Change detection data
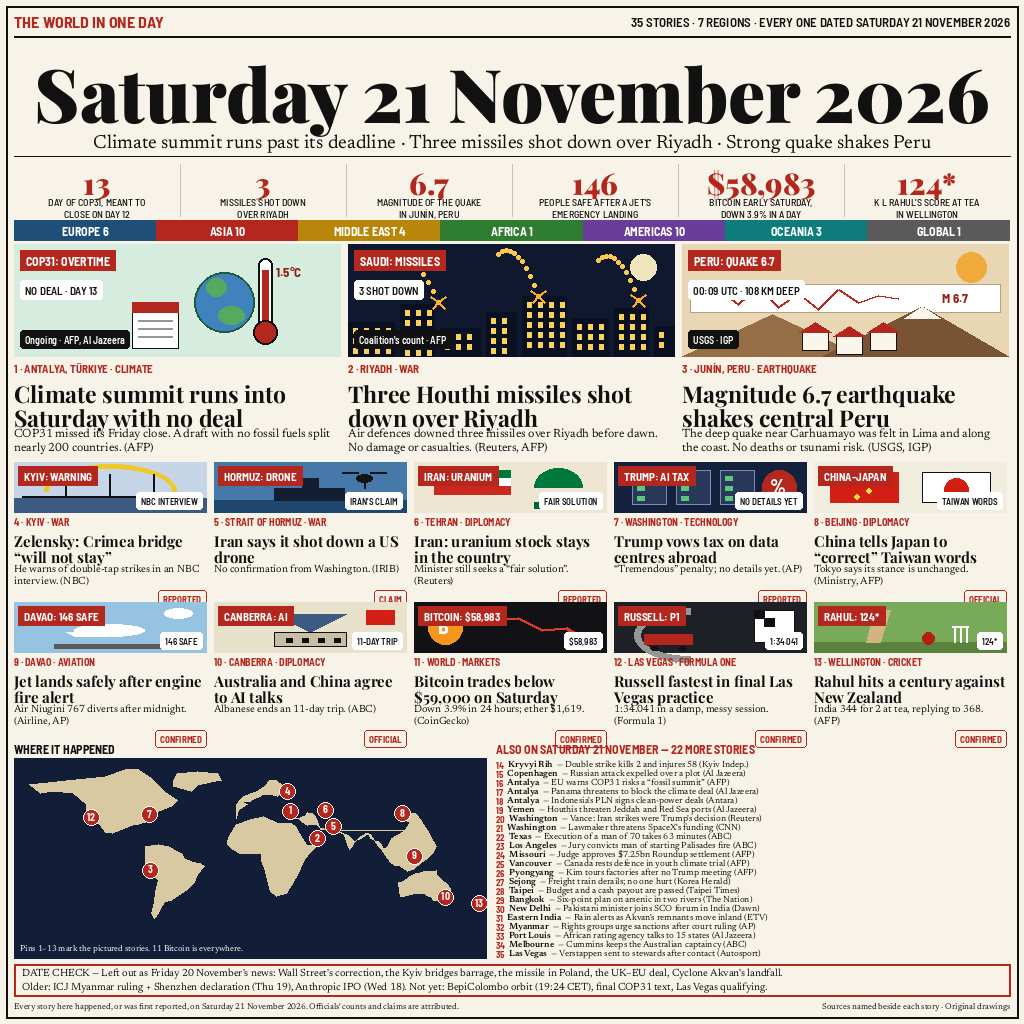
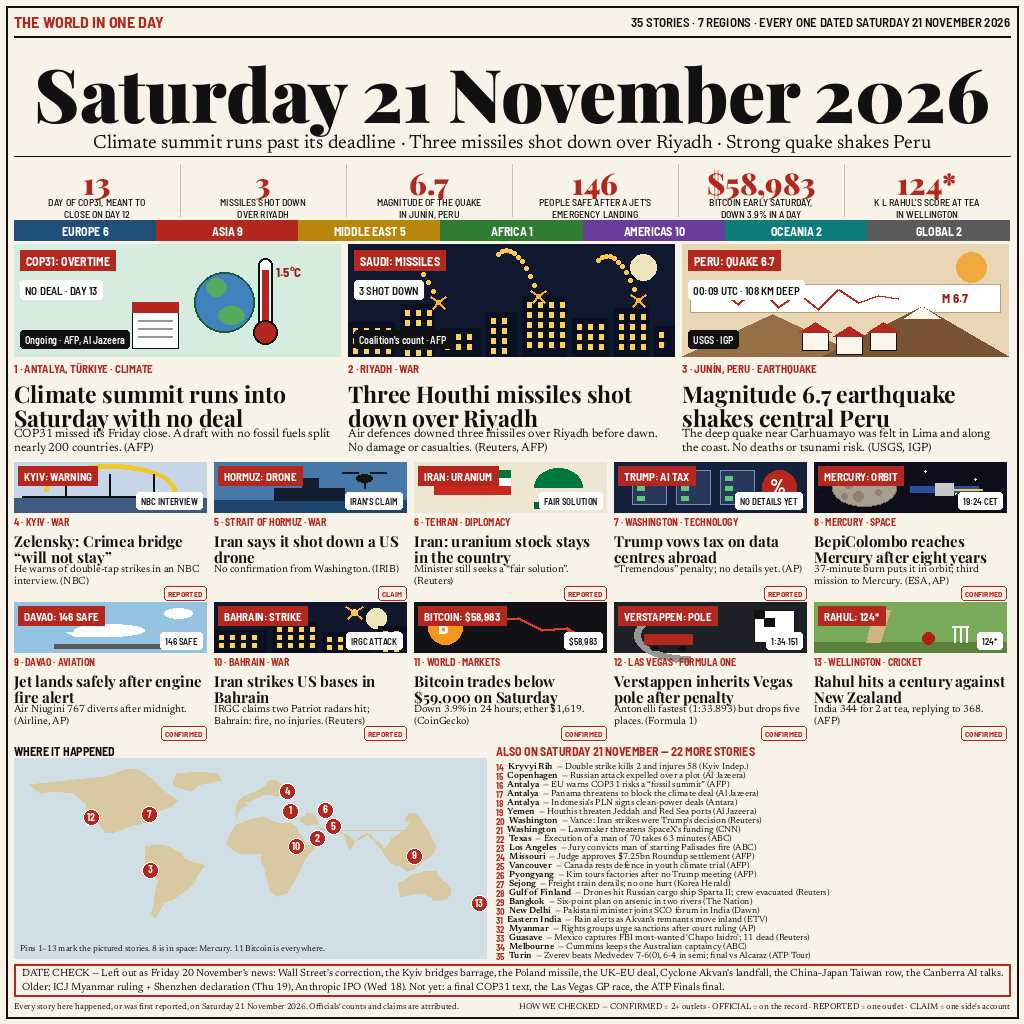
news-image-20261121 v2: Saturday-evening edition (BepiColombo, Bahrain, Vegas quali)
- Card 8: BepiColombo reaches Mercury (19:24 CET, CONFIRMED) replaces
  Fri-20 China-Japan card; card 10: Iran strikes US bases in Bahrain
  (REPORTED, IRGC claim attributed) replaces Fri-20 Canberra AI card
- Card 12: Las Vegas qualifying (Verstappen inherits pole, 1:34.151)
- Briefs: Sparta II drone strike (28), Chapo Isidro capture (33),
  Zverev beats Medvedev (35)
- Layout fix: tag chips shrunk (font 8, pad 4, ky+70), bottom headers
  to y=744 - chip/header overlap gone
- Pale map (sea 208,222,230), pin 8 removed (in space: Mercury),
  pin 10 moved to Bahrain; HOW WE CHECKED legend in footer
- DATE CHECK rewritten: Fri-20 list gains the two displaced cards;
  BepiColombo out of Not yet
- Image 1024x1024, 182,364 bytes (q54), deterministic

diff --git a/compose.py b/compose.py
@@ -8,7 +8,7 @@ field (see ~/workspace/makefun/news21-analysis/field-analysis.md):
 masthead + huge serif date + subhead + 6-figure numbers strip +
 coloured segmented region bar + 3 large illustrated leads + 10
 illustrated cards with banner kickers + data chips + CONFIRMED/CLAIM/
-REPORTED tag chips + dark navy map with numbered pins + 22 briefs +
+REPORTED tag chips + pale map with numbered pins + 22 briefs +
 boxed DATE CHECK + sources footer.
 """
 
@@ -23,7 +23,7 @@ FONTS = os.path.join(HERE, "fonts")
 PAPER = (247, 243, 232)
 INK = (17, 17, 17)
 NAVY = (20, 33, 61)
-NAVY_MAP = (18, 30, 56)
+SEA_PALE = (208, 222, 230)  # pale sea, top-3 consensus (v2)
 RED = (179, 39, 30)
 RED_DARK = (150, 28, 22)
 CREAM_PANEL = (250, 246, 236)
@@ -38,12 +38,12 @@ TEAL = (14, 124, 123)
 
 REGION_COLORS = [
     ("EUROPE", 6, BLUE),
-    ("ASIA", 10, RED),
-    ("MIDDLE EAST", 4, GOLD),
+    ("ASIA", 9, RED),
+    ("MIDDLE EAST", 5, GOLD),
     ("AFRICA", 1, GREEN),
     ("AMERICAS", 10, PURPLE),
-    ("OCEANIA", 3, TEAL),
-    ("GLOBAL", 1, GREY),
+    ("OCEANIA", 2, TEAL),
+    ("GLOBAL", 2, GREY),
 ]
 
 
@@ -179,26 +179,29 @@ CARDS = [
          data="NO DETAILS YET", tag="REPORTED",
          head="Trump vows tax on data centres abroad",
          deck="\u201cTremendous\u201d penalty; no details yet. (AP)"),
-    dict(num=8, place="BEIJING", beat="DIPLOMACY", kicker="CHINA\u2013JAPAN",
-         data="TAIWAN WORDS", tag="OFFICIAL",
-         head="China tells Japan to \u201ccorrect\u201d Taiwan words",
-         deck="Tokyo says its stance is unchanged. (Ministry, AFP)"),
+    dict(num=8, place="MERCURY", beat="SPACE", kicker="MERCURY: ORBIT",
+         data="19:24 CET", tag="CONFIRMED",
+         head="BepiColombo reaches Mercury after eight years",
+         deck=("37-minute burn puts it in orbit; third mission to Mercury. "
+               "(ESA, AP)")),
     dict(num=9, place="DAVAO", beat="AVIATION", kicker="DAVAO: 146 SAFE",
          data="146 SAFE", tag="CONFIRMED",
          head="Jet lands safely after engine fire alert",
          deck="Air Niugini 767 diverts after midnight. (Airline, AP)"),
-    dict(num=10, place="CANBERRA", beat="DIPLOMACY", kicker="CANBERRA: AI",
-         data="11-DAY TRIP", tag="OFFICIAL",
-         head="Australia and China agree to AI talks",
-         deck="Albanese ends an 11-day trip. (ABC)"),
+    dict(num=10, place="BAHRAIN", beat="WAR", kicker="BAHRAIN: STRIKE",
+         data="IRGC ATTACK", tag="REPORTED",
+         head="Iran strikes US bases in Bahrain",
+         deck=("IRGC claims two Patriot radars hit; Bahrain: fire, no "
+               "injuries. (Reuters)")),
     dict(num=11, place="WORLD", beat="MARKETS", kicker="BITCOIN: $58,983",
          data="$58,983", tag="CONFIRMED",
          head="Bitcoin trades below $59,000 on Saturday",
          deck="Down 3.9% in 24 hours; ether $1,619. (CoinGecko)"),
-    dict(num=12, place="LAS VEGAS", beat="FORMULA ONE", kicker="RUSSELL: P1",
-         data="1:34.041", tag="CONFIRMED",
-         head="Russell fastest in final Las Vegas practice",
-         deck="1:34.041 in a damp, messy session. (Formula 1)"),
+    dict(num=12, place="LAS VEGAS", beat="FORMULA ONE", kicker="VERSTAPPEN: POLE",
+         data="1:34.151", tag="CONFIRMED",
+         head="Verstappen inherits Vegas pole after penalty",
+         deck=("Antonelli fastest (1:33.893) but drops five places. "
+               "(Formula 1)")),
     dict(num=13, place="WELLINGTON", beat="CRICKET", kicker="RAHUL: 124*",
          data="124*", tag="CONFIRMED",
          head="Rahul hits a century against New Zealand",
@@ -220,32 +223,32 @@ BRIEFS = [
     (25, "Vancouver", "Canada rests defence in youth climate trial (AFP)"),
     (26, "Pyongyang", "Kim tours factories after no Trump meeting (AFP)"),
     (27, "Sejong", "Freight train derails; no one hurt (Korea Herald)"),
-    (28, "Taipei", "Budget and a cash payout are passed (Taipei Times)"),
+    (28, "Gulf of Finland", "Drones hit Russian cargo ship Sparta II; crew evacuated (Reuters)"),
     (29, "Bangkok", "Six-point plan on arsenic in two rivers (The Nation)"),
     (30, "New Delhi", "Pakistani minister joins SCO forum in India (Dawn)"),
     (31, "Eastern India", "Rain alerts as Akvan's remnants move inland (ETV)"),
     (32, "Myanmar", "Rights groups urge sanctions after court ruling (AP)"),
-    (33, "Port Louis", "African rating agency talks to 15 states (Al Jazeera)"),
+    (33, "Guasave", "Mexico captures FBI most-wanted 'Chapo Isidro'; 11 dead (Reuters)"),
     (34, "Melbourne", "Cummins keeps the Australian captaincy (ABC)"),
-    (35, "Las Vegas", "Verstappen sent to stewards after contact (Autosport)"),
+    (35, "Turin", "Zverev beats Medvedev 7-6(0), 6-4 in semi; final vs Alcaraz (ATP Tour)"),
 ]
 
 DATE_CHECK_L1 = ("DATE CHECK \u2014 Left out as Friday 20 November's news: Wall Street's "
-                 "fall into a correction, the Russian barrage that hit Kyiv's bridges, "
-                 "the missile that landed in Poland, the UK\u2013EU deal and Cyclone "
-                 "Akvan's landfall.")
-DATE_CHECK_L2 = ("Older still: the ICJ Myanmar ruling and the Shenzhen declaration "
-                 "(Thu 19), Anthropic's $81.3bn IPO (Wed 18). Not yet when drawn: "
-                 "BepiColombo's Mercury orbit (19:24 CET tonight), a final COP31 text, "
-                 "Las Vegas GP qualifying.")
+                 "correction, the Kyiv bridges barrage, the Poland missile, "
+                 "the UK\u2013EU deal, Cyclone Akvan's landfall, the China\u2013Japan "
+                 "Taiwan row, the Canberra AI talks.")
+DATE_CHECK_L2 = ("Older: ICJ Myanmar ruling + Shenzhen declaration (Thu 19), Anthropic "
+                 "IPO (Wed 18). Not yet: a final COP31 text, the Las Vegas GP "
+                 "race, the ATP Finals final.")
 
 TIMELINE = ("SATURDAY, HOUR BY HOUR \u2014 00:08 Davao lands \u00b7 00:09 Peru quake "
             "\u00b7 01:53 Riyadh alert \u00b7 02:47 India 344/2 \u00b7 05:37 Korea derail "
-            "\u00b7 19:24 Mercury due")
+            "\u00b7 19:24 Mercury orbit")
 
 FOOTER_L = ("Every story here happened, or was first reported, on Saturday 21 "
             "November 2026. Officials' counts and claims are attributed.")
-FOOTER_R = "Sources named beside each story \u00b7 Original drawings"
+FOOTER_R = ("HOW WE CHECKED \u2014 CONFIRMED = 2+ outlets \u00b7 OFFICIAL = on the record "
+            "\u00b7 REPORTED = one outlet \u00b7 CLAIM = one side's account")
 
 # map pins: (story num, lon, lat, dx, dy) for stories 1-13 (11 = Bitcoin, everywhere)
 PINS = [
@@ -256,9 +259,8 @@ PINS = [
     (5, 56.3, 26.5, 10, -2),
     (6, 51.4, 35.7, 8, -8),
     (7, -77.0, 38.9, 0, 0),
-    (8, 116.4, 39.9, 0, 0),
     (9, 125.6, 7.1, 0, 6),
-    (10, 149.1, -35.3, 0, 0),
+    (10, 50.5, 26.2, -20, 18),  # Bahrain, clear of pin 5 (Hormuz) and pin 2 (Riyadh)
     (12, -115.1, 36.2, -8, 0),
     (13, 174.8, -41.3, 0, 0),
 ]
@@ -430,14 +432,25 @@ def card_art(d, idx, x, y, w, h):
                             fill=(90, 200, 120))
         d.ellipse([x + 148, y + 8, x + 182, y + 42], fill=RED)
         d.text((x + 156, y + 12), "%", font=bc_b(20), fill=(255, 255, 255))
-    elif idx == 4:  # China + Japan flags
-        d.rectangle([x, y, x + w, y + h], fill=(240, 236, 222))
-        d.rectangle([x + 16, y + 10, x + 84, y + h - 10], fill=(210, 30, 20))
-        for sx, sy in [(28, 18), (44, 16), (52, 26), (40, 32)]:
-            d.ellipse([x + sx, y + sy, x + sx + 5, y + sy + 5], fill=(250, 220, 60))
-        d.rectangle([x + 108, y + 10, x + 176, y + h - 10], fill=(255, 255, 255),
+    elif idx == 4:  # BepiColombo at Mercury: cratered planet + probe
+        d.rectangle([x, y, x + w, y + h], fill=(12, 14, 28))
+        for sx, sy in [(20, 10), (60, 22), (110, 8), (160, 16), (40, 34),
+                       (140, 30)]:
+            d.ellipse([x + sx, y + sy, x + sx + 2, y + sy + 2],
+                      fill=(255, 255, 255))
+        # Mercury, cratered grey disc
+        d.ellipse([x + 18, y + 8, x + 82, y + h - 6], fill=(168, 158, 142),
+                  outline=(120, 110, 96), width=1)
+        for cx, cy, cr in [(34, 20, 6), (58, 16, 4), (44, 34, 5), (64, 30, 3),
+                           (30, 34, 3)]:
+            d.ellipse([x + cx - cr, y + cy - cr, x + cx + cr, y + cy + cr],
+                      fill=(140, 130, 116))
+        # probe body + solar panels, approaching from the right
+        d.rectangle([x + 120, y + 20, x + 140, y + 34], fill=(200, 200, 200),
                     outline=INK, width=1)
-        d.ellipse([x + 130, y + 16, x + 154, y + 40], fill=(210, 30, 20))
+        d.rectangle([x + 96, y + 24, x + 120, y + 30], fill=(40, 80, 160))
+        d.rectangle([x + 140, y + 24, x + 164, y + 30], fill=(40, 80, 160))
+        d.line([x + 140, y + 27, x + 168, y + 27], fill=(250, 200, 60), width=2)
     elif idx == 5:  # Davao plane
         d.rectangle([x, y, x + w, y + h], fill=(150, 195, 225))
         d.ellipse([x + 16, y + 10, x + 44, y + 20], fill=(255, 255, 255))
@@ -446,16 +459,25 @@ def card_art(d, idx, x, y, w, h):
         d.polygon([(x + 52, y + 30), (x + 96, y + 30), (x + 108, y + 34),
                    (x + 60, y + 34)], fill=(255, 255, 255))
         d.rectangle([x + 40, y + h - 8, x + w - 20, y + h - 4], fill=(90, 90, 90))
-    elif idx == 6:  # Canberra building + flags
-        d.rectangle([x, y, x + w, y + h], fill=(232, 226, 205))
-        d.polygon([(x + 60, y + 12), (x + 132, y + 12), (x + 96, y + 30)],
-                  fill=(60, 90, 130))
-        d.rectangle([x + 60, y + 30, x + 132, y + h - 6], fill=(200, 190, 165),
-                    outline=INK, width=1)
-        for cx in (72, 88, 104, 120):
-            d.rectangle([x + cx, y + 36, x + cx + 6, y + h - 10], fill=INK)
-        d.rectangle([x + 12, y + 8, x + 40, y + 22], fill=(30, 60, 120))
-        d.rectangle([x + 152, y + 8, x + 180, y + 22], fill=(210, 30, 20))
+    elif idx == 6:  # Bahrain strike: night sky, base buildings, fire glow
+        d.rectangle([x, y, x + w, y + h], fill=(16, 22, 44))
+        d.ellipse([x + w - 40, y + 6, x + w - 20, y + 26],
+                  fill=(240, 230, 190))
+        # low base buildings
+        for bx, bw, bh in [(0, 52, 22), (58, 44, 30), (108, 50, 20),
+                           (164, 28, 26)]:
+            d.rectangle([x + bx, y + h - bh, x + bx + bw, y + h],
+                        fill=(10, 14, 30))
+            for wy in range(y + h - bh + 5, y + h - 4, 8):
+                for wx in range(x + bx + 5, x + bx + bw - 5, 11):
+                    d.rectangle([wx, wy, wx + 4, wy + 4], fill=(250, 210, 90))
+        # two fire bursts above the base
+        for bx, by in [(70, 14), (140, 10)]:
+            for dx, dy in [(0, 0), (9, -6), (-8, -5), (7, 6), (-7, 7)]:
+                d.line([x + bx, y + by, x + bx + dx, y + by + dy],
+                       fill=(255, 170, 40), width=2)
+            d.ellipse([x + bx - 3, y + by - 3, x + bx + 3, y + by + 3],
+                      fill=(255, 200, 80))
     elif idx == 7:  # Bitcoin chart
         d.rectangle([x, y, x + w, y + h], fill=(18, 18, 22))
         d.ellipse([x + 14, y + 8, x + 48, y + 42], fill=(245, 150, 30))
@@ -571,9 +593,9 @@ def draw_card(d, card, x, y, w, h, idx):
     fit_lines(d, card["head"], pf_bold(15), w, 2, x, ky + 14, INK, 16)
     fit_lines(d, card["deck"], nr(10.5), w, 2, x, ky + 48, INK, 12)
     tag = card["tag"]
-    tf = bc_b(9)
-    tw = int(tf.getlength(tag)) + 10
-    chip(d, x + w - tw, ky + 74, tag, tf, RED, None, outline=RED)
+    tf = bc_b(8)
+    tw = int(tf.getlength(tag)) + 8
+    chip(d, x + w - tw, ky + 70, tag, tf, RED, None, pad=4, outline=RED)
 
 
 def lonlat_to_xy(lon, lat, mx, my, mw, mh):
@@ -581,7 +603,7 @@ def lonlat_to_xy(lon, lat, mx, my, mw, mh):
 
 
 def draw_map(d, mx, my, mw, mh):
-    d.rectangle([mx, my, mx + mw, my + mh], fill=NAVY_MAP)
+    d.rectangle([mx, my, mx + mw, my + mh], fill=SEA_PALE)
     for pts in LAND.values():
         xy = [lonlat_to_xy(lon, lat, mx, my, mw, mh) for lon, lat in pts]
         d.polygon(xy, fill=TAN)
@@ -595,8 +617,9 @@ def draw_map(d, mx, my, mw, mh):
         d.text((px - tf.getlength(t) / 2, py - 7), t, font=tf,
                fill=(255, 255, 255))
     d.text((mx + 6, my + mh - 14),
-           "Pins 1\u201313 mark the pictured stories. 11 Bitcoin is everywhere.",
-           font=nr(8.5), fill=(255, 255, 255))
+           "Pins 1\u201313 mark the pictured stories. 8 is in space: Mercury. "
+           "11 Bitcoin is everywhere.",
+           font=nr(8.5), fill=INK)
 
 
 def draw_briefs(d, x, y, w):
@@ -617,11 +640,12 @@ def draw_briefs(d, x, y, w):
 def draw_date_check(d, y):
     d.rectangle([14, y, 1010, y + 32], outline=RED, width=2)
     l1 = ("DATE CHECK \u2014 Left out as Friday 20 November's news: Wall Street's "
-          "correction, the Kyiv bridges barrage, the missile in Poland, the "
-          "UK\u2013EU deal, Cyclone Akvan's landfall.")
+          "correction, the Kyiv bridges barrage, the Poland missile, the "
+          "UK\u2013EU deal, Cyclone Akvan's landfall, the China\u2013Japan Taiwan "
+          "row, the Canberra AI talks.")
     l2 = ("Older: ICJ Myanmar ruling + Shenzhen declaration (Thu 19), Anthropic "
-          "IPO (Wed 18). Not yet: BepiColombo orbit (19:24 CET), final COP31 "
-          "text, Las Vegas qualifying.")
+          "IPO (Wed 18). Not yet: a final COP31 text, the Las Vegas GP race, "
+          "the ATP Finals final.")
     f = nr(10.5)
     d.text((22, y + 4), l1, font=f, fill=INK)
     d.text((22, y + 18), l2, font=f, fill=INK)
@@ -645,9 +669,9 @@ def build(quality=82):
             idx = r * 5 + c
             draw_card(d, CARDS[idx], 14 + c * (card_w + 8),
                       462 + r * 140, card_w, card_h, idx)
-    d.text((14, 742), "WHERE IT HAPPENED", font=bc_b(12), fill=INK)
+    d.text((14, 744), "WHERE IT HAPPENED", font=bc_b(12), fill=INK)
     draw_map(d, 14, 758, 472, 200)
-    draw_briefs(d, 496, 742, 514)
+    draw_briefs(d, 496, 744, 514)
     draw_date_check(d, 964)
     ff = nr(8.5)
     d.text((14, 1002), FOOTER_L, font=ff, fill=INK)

> **TRY IT**:
Each line from the first line of the data above through the one containing "BepiColombo out of Not yet" must be set down exactly; the pictures must not be.

> **OUTPUT OF THE TASK**:
news-image-20261121 v2: Saturday-evening edition (BepiColombo, Bahrain, Vegas quali)
- Card 8: BepiColombo reaches Mercury (19:24 CET, CONFIRMED) replaces
  Fri-20 China-Japan card; card 10: Iran strikes US bases in Bahrain
  (REPORTED, IRGC claim attributed) replaces Fri-20 Canberra AI card
- Card 12: Las Vegas qualifying (Verstappen inherits pole, 1:34.151)
- Briefs: Sparta II drone strike (28), Chapo Isidro capture (33),
  Zverev beats Medvedev (35)
- Layout fix: tag chips shrunk (font 8, pad 4, ky+70), bottom headers
  to y=744 - chip/header overlap gone
- Pale map (sea 208,222,230), pin 8 removed (in space: Mercury),
  pin 10 moved to Bahrain; HOW WE CHECKED legend in footer
- DATE CHECK rewritten: Fri-20 list gains the two displaced cards;
  BepiColombo out of Not yet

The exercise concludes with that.